Segment Start: Material provided
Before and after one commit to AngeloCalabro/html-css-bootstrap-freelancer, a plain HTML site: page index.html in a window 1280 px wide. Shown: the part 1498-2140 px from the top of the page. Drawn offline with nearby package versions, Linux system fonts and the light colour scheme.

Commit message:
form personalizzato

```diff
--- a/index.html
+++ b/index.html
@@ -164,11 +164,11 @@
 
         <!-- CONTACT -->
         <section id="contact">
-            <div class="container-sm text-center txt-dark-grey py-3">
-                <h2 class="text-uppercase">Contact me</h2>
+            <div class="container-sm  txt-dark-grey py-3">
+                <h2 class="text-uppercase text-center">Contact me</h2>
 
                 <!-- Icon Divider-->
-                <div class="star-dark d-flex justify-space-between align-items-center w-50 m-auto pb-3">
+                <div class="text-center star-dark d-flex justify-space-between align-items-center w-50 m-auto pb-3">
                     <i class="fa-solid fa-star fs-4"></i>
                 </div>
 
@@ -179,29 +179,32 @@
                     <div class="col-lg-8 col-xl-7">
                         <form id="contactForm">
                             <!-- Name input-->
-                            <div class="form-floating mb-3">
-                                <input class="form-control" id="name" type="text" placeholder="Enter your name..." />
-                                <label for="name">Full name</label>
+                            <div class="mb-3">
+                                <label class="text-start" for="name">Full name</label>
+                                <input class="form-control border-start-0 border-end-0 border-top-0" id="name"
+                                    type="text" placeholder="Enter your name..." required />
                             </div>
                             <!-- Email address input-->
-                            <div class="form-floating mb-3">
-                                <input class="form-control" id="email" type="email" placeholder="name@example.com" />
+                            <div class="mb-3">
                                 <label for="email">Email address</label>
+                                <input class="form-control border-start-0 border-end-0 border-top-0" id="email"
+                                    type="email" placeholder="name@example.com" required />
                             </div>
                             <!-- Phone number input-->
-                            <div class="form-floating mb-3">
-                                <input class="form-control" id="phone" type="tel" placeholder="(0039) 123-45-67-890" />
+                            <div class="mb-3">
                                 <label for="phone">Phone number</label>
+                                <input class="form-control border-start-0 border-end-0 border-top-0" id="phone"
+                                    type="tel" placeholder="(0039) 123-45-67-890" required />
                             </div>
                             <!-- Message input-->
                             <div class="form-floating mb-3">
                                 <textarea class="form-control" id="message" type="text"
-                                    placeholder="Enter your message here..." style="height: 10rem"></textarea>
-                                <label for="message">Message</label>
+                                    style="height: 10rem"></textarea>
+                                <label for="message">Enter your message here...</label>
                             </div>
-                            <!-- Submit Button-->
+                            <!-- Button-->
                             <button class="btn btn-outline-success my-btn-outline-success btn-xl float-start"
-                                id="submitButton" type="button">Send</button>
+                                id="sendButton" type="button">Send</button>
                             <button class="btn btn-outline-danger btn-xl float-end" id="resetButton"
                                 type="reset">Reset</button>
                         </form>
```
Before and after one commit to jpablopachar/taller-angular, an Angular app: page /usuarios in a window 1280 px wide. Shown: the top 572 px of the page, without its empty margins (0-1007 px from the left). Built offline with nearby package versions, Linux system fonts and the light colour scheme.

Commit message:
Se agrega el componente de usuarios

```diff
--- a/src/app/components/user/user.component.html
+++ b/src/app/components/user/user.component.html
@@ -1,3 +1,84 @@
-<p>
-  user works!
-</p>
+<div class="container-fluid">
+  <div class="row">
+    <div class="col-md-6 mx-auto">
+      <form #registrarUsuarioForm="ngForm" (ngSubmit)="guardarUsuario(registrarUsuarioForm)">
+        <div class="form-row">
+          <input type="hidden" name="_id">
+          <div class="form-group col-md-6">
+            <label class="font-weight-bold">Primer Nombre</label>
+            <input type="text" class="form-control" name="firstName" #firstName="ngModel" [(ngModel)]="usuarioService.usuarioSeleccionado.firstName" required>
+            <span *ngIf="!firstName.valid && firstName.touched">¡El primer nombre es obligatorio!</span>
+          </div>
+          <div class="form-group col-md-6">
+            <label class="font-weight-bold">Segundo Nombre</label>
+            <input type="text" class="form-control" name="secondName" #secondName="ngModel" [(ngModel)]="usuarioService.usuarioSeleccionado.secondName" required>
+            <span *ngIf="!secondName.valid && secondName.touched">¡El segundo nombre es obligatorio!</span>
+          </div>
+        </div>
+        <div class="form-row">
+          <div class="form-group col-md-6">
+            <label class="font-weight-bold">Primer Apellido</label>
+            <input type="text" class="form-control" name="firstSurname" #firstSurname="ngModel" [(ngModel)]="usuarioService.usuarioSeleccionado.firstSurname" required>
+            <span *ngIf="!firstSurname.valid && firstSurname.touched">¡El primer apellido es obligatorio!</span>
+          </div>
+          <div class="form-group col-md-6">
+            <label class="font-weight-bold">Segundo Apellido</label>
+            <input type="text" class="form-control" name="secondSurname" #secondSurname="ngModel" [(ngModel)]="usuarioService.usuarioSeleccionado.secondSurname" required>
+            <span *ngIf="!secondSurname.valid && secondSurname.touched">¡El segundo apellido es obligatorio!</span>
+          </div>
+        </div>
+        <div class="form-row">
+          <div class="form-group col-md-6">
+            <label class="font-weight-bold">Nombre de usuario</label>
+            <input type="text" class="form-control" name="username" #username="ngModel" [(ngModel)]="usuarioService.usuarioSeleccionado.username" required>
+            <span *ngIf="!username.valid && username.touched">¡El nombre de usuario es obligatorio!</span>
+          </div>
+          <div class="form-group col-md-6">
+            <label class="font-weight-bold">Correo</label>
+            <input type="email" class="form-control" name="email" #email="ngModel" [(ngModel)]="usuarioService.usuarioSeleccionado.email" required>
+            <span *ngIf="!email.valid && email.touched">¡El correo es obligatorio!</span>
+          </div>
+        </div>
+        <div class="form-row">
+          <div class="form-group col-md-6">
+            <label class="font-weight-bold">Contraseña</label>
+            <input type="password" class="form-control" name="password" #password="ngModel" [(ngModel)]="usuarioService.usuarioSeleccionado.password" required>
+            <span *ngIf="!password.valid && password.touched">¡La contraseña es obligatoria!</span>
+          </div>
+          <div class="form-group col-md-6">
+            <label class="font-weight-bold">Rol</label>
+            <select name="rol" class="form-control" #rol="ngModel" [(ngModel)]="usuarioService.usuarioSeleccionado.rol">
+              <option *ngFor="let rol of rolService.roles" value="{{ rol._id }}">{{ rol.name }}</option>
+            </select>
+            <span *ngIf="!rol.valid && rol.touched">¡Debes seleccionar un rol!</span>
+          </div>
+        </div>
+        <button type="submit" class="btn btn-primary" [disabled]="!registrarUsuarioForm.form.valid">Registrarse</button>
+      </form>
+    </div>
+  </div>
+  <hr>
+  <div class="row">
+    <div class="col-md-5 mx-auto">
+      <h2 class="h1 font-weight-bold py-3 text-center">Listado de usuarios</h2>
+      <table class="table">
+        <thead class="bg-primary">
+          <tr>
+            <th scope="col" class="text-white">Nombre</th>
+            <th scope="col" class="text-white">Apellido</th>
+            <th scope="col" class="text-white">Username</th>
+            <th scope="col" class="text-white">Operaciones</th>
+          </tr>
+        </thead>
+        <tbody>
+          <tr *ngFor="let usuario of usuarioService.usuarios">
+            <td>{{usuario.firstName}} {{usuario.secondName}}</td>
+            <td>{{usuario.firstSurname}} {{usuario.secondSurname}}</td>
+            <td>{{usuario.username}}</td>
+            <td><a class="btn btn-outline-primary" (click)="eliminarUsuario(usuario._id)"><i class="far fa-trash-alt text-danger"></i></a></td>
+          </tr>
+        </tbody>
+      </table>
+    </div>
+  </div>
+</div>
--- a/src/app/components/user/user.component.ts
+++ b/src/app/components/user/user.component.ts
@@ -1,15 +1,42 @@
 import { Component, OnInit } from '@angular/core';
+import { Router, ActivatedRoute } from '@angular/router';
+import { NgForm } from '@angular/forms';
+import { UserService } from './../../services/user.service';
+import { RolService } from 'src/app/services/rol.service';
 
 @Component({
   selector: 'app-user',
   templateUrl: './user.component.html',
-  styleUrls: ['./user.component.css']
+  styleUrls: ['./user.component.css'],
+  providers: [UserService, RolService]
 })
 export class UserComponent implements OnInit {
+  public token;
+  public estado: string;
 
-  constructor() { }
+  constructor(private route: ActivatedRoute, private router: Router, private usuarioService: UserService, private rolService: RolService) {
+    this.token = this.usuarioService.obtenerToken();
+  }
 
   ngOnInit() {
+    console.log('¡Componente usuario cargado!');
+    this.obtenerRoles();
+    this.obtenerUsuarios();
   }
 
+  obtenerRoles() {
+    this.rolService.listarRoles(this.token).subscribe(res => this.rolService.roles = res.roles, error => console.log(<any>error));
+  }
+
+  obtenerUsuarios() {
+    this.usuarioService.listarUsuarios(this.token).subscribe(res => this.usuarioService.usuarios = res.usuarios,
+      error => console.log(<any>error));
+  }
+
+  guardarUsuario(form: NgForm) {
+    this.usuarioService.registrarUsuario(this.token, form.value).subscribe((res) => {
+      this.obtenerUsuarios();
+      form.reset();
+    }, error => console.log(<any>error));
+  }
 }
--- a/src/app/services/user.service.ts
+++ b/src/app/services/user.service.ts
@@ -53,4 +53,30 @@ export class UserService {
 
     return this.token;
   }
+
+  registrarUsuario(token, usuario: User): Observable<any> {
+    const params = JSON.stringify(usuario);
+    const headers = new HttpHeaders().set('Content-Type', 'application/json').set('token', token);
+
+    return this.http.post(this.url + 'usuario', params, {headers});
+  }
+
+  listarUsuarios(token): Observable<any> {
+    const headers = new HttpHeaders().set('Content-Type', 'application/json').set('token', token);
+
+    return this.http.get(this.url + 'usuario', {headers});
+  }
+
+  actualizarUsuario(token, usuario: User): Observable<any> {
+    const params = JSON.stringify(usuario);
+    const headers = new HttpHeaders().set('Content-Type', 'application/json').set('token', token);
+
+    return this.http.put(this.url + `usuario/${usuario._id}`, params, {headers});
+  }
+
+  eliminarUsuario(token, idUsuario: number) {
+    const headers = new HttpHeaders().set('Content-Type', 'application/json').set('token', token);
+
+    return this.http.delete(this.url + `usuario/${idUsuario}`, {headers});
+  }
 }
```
Segment End: Material provided
§ **Work request**: Find and show each line of the listing with the word "console".

§ **Written reply**:
+    console.log('¡Componente usuario cargado!');
+    this.rolService.listarRoles(this.token).subscribe(res => this.rolService.roles = res.roles, error => console.log(<any>error));
+      error => console.log(<any>error));
+    }, error => console.log(<any>error));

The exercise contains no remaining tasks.